Exercise details - For the entries below, state how many lines contain the word "https" and add nothing else.

Collected data -
[Start of section]

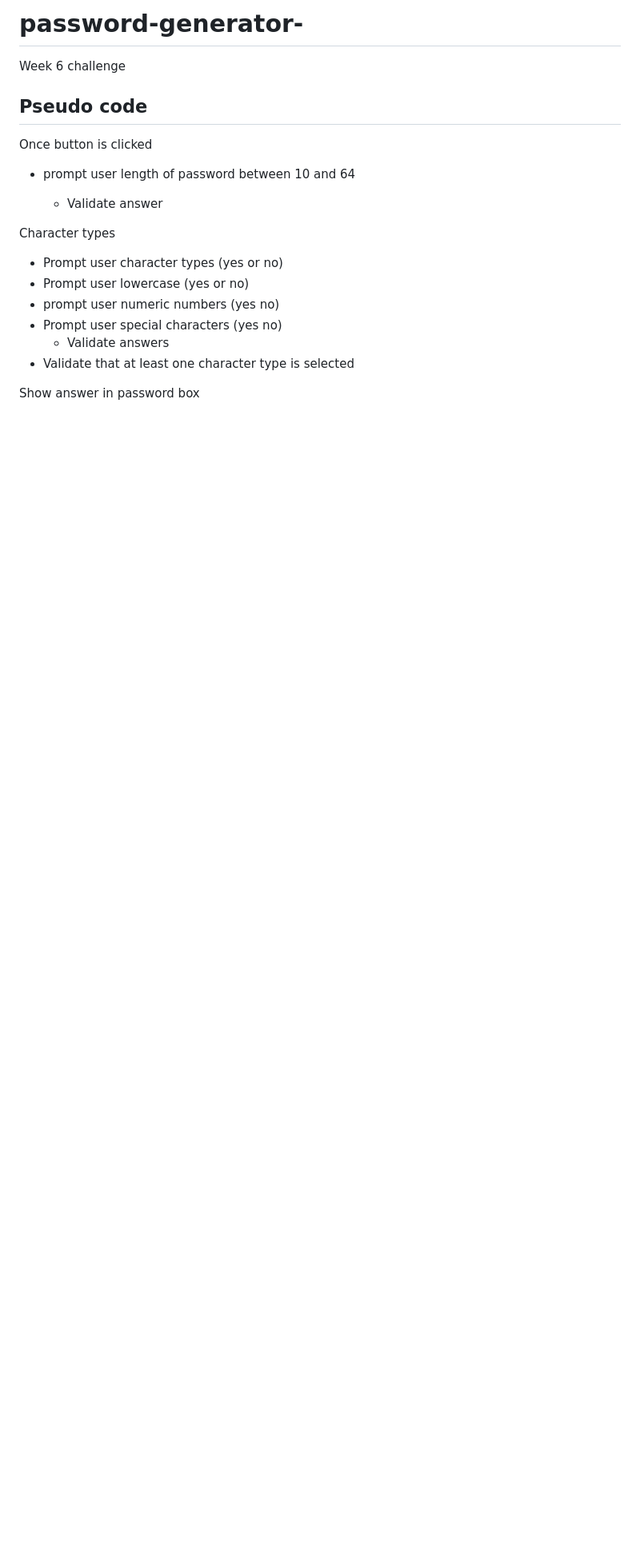
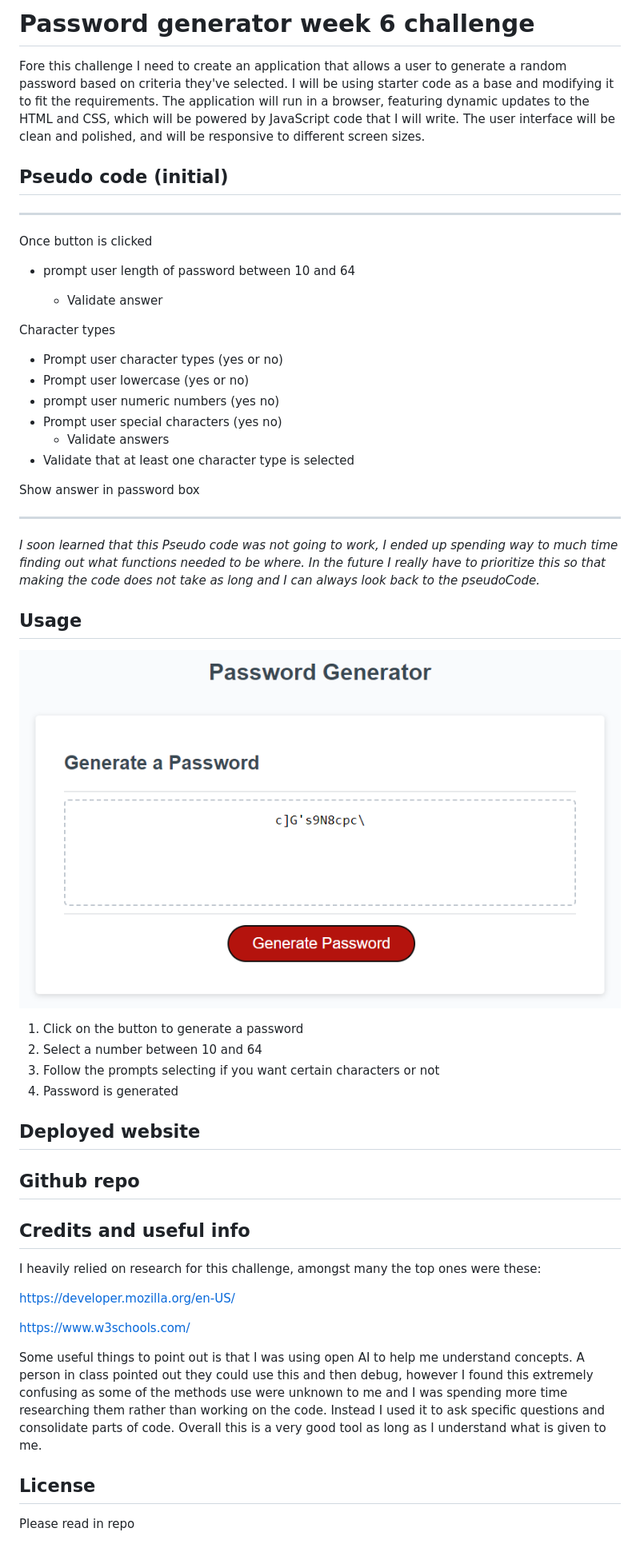
Before and after one commit to wagnerona/password-generator, a Markdown page: README.md, the part around the change. Shown: that part at 80% size. Drawn GitHub-style; pictures changed too: assets/Myscreenshot.png (added); blank space fills up the shorter version.

```diff
--- a/README.md
+++ b/README.md
@@ -1,12 +1,16 @@
-# password-generator-
-Week 6 challenge
+# Password generator week 6 challenge
 
-## Pseudo code
+Fore this challenge I need to create an application that allows a user to generate a random password based on criteria they've selected. I will be using starter code as a base and modifying it to fit the requirements. The application will run in a browser, featuring dynamic updates to the HTML and CSS, which will be powered by JavaScript code that I will write. The user interface will be clean and polished, and will be responsive to different screen sizes.
+
+## Pseudo code (initial)
+
+---
 
 Once button is clicked
+
 - prompt user length of password between 10 and 64
 
-    - Validate answer
+  - Validate answer
 
 Character types
 
@@ -14,7 +18,38 @@ Character types
 - Prompt user lowercase (yes or no)
 - prompt user numeric numbers (yes no)
 - Prompt user special characters (yes no)
-    - Validate answers
+  - Validate answers
 - Validate that at least one character type is selected
 
 Show answer in password box
+
+---
+
+_I soon learned that this Pseudo code was not going to work, I ended up spending way to much time finding out what functions needed to be where. In the future I really have to prioritize this so that making the code does not take as long and I can always look back to the pseudoCode._
+
+## Usage
+
+![Usage](/assets/Myscreenshot.png)
+
+1. Click on the button to generate a password
+2. Select a number between 10 and 64
+3. Follow the prompts selecting if you want certain characters or not
+4. Password is generated
+
+## Deployed website
+
+## Github repo
+
+## Credits and useful info
+
+I heavily relied on research for this challenge, amongst many the top ones were these:
+
+https://developer.mozilla.org/en-US/
+
+https://www.w3schools.com/
+
+Some useful things to point out is that I was using open AI to help me understand concepts. A person in class pointed out they could use this and then debug, however I found this extremely confusing as some of the methods use were unknown to me and I was spending more time researching them rather than working on the code. Instead I used it to ask specific questions and consolidate parts of code. Overall this is a very good tool as long as I understand what is given to me.
+
+## License
+
+Please read in repo
```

[End of section]

Task output - 2